Rammur #1 by Charles Santino, Marco Perugini, Carlos Aon, Dave Bardin, Matt Chic, & Paulo Peres
Stake by David A. Byrne & Francesca Rodriguez
ABOUT THE CREATORS
Brian Hawkins – Writer (@BrianLHawkins)
Multitalented: He is a comics writer, freelance writer, tech/proposal writer, editor, screenwriter, and educator.
He works as an assistant editor for Mad Cave Studios and wrote the recently released comic Devil's Dominion for Blackbox Comics.
Currently promoting his upcoming comic Dragon Fly on Kickstarter, which deserves support!
Patrick Foreman – Writer (@PatrickDForeman)
Multitalented: He is a writer, the COO of Returning Citizens & Positude Magazine, and a musician.
Music Lover: He was the Christian Artist 2020 IMA Winner.
Hails from Virginia and is a retired Marine.
Marco Perugini – Illustrator (@marcoperugini78)
An artist, illustrator of comics and skilled in motion graphic + animation 2D/3D artistry.
Has been commissioned by companies like Fox and BlogTV for motion graphic/animation design.
Illustrated the comic trade, Transmissions Vol.1.
Francisco Zamora – Letterer (@FranZamoraGuion)
Multitalented: Works as both a comic book letterer and writer and is part of Nimbus Studio and Unparalleled Comics.
Dream Team: Lettered writer Brian Hawkins' Kickstarter comic, Dragon Fly.

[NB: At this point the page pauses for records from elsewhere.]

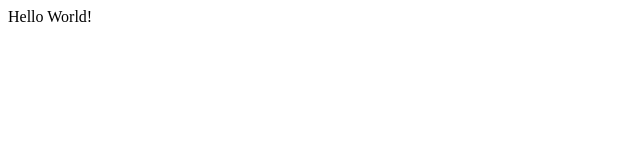
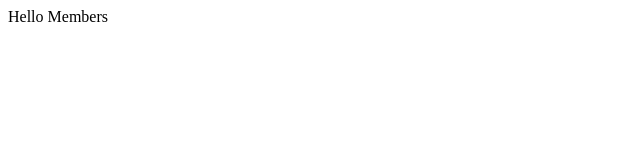
Before and after one commit to Mario-aj/learn-react, a React (Create React App) app in the folder cursoSujeitoProgramador/bloco3/: page / in a window 1280 px wide. Shown: the top 160 px of the page, without its empty margins (0-640 px from the left). Built offline with nearby package versions, Linux system fonts and the light colour scheme.

Commit message:
create member component

```diff
--- a/cursoSujeitoProgramador/bloco3/src/App.js
+++ b/cursoSujeitoProgramador/bloco3/src/App.js
@@ -1,7 +1,9 @@
 import React from "react";
 
+import Member from "./components/Member";
+
 const App = () => {
-  return <div>Hello World!</div>;
+  return <Member />;
 };
 
 export default App;
--- /dev/null
+++ b/cursoSujeitoProgramador/bloco3/src/components/Member/index.js
@@ -0,0 +1,14 @@
+import React, { Component } from "react";
+
+class Member extends Component {
+  constructor(prop) {
+    super(prop);
+    this.state = {};
+  }
+
+  render() {
+    return <div>Hello Members</div>;
+  }
+}
+
+export default Member;
```
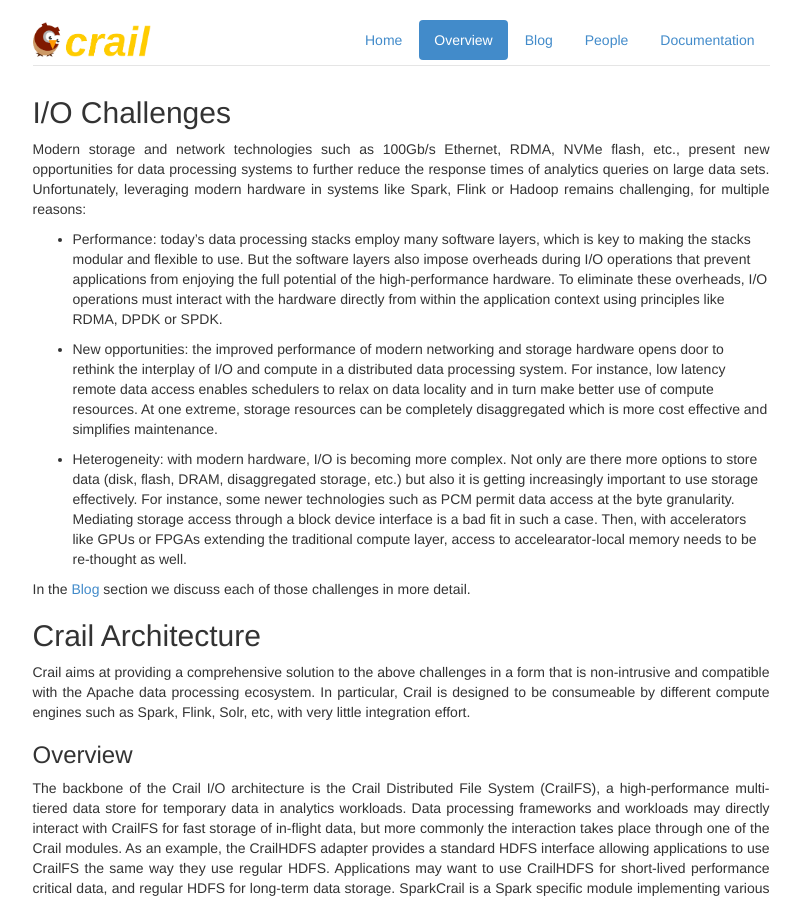
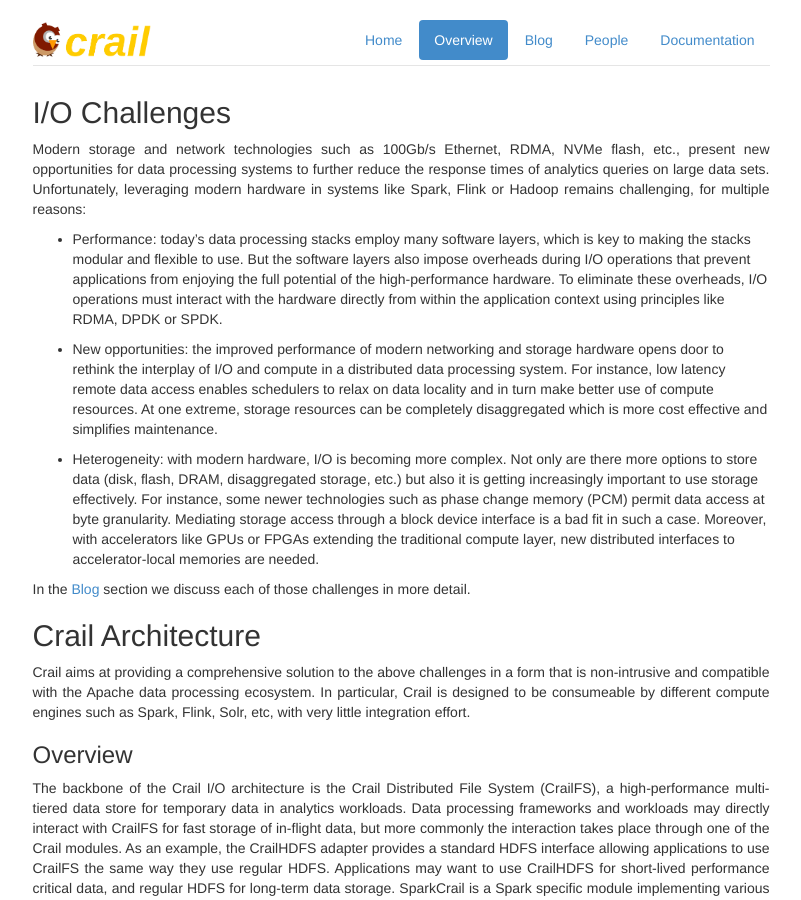
Before and after one commit to apache/incubator-crail-website, a Jekyll site: the page built from overview/index.md, in a window 1280 px wide and 900 px high. Shown: the whole window, without its empty margins (239-1040 px from the left). Built offline with Jekyll 4.4.1, drawn with Linux system fonts in a browser that asks for light colours.

Commit message:
Update index.md

```diff
--- a/overview/index.md
+++ b/overview/index.md
@@ -13,7 +13,7 @@
 
 * New opportunities: the improved performance of modern networking and storage hardware opens door to rethink the interplay of I/O and compute in a distributed data processing system. For instance, low latency remote data access enables schedulers to relax on data locality and in turn make better use of compute resources. At one extreme, storage resources can be completely disaggregated which is more cost effective and simplifies maintenance.
 
-* Heterogeneity: with modern hardware, I/O is becoming more complex. Not only are there more options to store data (disk, flash, DRAM, disaggregated storage, etc.) but also it is getting increasingly important to use storage effectively. For  instance, some newer technologies such as PCM permit data access at the byte granularity. Mediating storage access through a block device interface is a bad fit in such a case. Then, with accelerators like GPUs or FPGAs extending the traditional compute layer, access to accelearator-local memory needs to be re-thought as well.
+* Heterogeneity: with modern hardware, I/O is becoming more complex. Not only are there more options to store data (disk, flash, DRAM, disaggregated storage, etc.) but also it is getting increasingly important to use storage effectively. For  instance, some newer technologies such as phase change memory (PCM) permit data access at byte granularity. Mediating storage access through a block device interface is a bad fit in such a case. Moreover, with accelerators like GPUs or FPGAs extending the traditional compute layer, new distributed interfaces to accelerator-local memories are needed.
 
 In the [Blog](http://crail.io/blog) section we discuss each of those challenges in more detail.
 
```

Outlander: Hails from Mar del Plata, Argentina.
HOW DO I BUY IT?
Click one of these:
The image(s) used in this article are from a comic strip, webcomic or the cover or interior of a comic book. The copyright for this image(s) is likely owned by either the publisher of the comic, the writer(s) and/or artist(s) who produced the comic. It is believed that the use of this image(s) qualifies as fair use under the United States copyright law. The image is used in a limited fashion in an educational manner in order to illustrate the points of the author and not for the purpose of entertainment or substituting the original work. It is believed the use of this image has had no impact on the market value of the original work.
All Black Cotton characters and the distinctive likeness(es) thereof are trademarks of and copyright Patrick Foreman and Brian Hawkins or their respective owners. ALL RIGHTS RESERVED